The problem >> Print the whole listing again exactly, keeping no pictures in it.

Materials provided >>
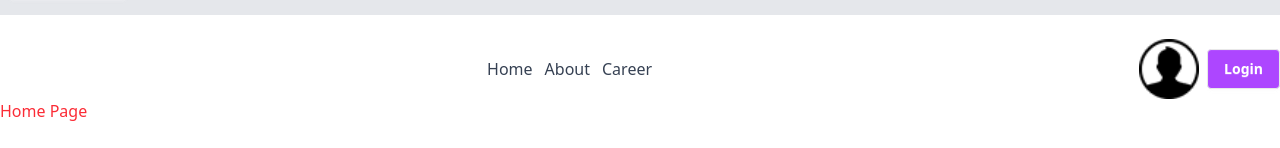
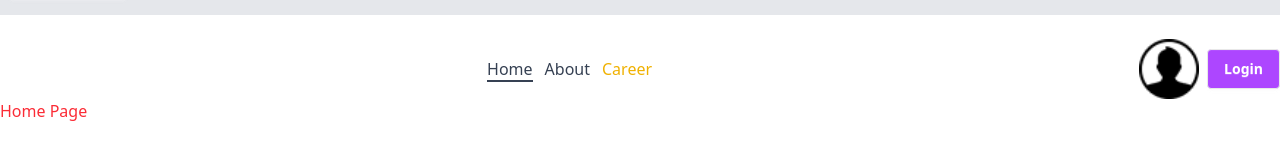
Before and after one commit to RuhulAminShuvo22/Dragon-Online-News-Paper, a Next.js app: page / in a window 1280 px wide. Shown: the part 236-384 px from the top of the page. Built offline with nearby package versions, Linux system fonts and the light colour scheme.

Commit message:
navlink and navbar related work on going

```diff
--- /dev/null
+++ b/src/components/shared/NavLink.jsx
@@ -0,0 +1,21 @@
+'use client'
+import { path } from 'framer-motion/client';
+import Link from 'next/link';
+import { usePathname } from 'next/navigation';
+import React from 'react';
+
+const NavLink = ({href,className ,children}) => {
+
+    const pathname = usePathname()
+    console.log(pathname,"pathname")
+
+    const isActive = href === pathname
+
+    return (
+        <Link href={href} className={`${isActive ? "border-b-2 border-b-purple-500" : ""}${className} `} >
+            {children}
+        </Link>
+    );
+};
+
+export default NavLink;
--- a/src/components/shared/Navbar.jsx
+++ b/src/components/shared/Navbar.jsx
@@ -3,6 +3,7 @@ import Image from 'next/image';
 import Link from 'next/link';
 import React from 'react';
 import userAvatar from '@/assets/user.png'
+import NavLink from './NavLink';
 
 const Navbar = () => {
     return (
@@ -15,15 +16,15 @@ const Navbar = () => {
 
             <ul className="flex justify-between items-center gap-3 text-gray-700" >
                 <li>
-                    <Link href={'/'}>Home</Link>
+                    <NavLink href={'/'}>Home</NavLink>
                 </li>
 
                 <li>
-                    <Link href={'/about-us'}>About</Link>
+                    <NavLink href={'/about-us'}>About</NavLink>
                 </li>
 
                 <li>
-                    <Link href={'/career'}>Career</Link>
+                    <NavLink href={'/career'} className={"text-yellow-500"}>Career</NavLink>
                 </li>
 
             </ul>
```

Output of the exercise >>
Before and after one commit to RuhulAminShuvo22/Dragon-Online-News-Paper, a Next.js app: page / in a window 1280 px wide. Shown: the part 236-384 px from the top of the page. Built offline with nearby package versions, Linux system fonts and the light colour scheme.

Commit message:
navlink and navbar related work on going

```diff
--- /dev/null
+++ b/src/components/shared/NavLink.jsx
@@ -0,0 +1,21 @@
+'use client'
+import { path } from 'framer-motion/client';
+import Link from 'next/link';
+import { usePathname } from 'next/navigation';
+import React from 'react';
+
+const NavLink = ({href,className ,children}) => {
+
+    const pathname = usePathname()
+    console.log(pathname,"pathname")
+
+    const isActive = href === pathname
+
+    return (
+        <Link href={href} className={`${isActive ? "border-b-2 border-b-purple-500" : ""}${className} `} >
+            {children}
+        </Link>
+    );
+};
+
+export default NavLink;
--- a/src/components/shared/Navbar.jsx
+++ b/src/components/shared/Navbar.jsx
@@ -3,6 +3,7 @@ import Image from 'next/image';
 import Link from 'next/link';
 import React from 'react';
 import userAvatar from '@/assets/user.png'
+import NavLink from './NavLink';
 
 const Navbar = () => {
     return (
@@ -15,15 +16,15 @@ const Navbar = () => {
 
             <ul className="flex justify-between items-center gap-3 text-gray-700" >
                 <li>
-                    <Link href={'/'}>Home</Link>
+                    <NavLink href={'/'}>Home</NavLink>
                 </li>
 
                 <li>
-                    <Link href={'/about-us'}>About</Link>
+                    <NavLink href={'/about-us'}>About</NavLink>
                 </li>
 
                 <li>
-                    <Link href={'/career'}>Career</Link>
+                    <NavLink href={'/career'} className={"text-yellow-500"}>Career</NavLink>
                 </li>
 
             </ul>
```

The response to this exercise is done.